(EXERCISE INPUT begins)

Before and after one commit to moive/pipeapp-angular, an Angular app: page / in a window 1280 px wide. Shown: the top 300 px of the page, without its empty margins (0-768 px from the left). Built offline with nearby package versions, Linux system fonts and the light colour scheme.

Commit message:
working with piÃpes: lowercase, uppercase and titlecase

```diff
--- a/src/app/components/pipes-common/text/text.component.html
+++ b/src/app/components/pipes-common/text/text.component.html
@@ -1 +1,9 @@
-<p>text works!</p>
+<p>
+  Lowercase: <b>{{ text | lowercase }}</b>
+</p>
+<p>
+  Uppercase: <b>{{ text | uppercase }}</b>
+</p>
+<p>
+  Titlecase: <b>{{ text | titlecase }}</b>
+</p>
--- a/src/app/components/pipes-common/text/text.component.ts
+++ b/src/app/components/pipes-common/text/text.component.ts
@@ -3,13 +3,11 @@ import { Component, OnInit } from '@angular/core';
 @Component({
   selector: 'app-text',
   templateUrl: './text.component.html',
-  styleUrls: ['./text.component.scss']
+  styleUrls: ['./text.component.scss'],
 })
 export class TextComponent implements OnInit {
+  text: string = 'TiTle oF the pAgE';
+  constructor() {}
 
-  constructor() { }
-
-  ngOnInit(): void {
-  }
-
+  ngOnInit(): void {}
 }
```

(EXERCISE INPUT ends)
(EXERCISE INPUT begins)

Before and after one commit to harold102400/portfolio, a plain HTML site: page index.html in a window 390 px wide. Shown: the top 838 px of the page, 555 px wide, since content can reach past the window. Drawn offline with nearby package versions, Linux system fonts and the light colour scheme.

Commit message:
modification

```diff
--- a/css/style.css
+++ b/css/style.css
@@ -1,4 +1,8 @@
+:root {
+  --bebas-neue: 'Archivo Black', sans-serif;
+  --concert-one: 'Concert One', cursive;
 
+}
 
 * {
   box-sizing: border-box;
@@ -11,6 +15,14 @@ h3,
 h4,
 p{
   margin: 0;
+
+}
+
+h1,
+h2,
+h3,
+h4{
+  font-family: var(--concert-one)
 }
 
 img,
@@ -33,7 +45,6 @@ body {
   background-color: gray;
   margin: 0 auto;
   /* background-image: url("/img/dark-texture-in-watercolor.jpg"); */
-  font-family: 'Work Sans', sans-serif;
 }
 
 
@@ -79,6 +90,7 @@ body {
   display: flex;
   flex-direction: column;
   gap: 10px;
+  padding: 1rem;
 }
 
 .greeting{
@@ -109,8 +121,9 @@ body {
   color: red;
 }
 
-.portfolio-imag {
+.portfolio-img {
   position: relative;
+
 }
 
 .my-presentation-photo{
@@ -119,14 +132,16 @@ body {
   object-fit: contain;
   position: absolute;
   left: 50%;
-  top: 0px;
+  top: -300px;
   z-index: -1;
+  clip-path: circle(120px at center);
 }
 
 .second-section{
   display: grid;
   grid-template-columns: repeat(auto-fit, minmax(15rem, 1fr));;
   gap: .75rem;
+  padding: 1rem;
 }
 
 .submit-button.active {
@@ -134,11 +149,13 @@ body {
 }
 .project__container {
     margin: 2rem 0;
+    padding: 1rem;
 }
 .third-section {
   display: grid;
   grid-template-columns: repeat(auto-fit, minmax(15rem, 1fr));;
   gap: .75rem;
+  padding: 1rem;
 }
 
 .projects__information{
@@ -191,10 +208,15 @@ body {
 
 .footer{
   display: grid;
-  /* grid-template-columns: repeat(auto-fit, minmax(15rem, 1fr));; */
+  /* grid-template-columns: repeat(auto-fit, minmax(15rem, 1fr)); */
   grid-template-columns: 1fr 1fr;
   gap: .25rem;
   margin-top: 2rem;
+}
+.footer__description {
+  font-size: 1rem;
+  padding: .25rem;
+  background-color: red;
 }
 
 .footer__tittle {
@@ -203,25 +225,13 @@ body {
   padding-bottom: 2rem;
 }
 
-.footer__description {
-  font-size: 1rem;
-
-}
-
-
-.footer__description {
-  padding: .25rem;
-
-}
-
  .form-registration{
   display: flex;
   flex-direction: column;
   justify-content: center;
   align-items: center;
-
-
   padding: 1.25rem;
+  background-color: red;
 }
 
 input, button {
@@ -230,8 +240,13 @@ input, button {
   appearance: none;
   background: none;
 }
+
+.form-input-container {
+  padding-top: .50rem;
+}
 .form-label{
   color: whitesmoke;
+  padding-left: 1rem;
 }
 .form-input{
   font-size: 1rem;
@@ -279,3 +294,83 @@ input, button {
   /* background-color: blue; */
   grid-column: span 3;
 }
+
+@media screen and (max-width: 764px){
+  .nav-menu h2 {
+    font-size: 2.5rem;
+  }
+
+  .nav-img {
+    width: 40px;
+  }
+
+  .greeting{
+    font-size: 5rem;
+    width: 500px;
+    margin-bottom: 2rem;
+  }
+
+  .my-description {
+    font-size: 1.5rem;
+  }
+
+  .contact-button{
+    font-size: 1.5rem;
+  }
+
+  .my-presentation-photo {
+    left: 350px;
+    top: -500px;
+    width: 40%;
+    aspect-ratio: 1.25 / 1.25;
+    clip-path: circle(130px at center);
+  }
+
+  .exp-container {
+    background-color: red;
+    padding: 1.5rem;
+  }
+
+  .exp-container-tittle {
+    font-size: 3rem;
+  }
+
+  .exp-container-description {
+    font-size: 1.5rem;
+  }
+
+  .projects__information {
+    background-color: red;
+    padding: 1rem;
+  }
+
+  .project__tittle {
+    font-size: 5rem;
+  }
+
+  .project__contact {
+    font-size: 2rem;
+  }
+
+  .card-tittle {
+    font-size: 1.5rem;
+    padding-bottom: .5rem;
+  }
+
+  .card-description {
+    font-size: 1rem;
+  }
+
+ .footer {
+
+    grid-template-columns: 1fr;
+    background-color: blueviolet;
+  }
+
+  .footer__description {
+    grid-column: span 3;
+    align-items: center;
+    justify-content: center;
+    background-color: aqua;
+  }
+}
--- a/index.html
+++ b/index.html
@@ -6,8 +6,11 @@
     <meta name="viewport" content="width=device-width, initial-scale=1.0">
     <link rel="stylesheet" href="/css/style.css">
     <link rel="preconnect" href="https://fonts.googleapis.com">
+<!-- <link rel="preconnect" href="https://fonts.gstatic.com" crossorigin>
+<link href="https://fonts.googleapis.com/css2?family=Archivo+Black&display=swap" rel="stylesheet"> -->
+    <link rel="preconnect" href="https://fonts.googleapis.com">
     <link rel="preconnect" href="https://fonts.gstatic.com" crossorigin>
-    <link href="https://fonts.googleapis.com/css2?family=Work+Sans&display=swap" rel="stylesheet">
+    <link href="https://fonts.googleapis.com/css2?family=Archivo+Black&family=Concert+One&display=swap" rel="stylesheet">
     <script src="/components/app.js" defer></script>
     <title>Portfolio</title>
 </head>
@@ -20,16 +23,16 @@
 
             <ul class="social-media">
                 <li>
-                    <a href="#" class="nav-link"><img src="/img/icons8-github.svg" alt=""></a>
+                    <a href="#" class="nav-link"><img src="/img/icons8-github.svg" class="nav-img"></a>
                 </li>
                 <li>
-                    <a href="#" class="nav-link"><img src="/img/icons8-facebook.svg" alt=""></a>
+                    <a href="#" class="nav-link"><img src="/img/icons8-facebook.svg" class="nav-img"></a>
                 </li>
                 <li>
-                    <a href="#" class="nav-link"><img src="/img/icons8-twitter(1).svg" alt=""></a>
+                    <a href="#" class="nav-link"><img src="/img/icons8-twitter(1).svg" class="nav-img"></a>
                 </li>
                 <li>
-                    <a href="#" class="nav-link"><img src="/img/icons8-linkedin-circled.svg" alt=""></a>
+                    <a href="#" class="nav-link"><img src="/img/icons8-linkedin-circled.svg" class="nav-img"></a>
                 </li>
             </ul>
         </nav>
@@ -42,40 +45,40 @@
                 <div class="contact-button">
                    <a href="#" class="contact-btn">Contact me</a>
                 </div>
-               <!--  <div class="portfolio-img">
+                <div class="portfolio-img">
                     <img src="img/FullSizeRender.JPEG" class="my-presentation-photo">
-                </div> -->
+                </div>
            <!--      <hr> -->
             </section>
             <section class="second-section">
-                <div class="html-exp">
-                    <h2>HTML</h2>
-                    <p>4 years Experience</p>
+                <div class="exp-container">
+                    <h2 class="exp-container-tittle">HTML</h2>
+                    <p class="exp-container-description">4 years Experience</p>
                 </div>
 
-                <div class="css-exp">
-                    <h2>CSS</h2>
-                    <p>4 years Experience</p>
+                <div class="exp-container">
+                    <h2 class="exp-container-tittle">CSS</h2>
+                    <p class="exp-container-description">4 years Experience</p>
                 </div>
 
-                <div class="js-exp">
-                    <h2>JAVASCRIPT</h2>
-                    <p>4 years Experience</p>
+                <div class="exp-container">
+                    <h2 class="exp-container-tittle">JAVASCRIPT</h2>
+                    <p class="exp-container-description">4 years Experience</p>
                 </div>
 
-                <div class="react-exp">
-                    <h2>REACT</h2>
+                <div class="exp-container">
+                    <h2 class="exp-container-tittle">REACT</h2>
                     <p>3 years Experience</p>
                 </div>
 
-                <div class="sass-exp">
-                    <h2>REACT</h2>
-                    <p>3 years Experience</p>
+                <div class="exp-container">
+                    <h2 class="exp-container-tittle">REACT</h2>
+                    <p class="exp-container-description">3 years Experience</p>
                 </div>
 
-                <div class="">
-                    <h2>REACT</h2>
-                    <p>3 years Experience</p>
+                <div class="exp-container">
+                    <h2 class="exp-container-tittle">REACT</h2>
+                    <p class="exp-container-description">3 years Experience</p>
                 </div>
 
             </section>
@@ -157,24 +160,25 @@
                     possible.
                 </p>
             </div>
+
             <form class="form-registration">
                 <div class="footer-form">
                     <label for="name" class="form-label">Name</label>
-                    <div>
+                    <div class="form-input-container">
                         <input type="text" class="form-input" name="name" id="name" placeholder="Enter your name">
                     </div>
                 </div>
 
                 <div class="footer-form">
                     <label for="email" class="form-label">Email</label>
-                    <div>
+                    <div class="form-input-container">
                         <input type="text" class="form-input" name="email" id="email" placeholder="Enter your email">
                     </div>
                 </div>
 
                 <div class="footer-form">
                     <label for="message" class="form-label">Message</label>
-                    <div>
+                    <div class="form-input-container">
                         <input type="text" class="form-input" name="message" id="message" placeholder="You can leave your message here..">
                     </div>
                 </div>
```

(EXERCISE INPUT ends)

> _WORK ORDER_: Copy out every line from the data above in which the word "googleapis" occurs.

> _TASK ANSWER_:
     <link rel="preconnect" href="https://fonts.googleapis.com">
+<link href="https://fonts.googleapis.com/css2?family=Archivo+Black&display=swap" rel="stylesheet"> -->
+    <link rel="preconnect" href="https://fonts.googleapis.com">
-    <link href="https://fonts.googleapis.com/css2?family=Work+Sans&display=swap" rel="stylesheet">
+    <link href="https://fonts.googleapis.com/css2?family=Archivo+Black&family=Concert+One&display=swap" rel="stylesheet">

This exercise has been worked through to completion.